[PROVIDED MATERIAL Boundary: Start]

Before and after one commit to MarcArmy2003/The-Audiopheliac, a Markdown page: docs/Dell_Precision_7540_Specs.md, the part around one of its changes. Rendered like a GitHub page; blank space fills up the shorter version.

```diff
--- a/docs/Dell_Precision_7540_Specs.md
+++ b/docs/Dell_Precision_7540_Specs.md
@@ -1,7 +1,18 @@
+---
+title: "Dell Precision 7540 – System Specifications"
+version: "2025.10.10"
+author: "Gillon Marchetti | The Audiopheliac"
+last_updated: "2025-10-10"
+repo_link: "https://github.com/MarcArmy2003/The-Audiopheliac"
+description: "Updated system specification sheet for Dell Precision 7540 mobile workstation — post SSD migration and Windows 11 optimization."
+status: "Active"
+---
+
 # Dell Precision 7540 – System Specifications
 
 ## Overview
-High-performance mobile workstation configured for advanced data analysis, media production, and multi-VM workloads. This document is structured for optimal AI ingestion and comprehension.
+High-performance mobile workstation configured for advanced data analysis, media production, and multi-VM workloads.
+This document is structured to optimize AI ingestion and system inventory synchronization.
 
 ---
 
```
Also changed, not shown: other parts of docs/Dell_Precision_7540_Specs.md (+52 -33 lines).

[PROVIDED MATERIAL Boundary: End]

### DIRECTIONS FOR THIS TASK
Whenever a line in the data above contains the word "mobile", include it in the tally, and report only the final number.

### RESPONSE
3